See more of my work on the Pittsburgh Irish.

Pittsburgh, circa 1850s.                                                                    Library of Congress Prints and Photographs Division

References
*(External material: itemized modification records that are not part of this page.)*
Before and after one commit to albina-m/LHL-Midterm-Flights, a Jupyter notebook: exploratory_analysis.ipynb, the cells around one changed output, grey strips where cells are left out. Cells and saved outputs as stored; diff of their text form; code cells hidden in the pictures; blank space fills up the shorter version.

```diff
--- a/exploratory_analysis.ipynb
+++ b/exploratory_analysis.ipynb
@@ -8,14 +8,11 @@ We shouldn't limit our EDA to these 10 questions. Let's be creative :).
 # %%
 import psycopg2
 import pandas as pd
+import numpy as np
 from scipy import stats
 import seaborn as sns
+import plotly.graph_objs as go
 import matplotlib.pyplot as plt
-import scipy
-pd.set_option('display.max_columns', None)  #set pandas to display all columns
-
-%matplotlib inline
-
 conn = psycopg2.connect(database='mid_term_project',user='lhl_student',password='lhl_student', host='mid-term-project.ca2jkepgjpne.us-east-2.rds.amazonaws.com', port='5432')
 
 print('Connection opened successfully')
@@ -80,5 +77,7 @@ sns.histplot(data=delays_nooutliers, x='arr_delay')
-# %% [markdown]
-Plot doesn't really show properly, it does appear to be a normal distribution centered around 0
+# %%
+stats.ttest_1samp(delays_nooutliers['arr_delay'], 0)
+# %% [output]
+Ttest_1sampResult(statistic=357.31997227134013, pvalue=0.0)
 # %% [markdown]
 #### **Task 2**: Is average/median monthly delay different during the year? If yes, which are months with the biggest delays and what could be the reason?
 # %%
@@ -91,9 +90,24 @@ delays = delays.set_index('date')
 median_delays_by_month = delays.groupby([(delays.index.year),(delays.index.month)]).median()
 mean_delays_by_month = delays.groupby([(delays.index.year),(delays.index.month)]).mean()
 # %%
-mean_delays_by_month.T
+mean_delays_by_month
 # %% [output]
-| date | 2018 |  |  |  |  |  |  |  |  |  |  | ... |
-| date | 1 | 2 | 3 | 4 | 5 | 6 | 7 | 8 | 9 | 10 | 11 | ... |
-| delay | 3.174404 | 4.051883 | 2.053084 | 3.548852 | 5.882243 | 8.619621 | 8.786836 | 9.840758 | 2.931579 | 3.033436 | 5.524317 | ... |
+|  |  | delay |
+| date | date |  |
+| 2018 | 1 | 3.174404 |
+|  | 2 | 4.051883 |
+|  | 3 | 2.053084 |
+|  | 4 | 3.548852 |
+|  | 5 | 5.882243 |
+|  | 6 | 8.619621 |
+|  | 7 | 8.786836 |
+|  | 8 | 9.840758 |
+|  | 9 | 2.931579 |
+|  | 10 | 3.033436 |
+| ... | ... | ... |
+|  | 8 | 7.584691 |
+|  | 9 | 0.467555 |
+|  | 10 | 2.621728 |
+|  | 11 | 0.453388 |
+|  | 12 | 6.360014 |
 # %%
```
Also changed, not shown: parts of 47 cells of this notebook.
References
1 ”Father Mathew”, The Pittsburgh Catholic, July 26, 1851. O’Connor established the newspaper in 1844.
2 ”Father Mathew: Most Interesting and Edifying Proceedings”, Pittsburgh Daily Post, July 22, 1851.
3 ”Pittsburgh Takes the Pledge”, The Pittsburgh Catholic, Aug. 5, 2005, quoted, and Aug. 12, 2005. Written by and adapted from Aquilina’s April 17, 2005, Lambing Lecture, Holy Spirit Byzantine Church Hall, Pittsburgh, Pa. Bates, John C., The Catholic Historical Society of Western Pennsylvania: Its Origins, Establishment, and Resurrection. The Catholic Historical Society of Western Pennsylvania, Pittsburgh, 2020, p. 352.
4 Quinn, John F., Father Mathew’s Crusade: Temperance in Nineteenth-Century Ireland and Irish America, University of Massachusetts Press, Boston, 2002. p. 158 and Note 13, p. 228. Quote from O’Connor letter to Paul Cullen, Jan. 10, 1842.
5 Baldwin, Leland D., Pittsburgh: The Story of a City, 1750-1865. University of Pittsburgh Press, Pittsburgh, 1937. p. 249.
6 ”The Rev. Theobald Mathew In Killarney, Festivities On The Lake”, Kerry Evening Post, Aug. 23, 1845.
7 Walsh, Victor A., “Across ‘The Big Wather,’ The Irish Catholic Community of Mid-Nineteenth Century Pittsburgh”, The Western Pennsylvania Historical Magazine, Vol. 66, No. 1, January 1983.
8 ”Father Mathew”, Pittsburgh Daily Post, July 29, 1851.
9 Father Mathew“, The Pittsburgh Catholic, Aug. 2, 1851.
10 Baldwin, Story of a City, p. 250.
11 Sheedy, Rev. Morgan M., “Ten Years on Historic Ground: Early and Later Days at the Pittsburgh Point.” Western Pennsylvania History Magazine, Vol. 5, No. 2, April 1922, p. 141.
12 ”Pittsburgh Takes the Pledge”, The Pittsburgh Catholic, Aug. 12, 2005,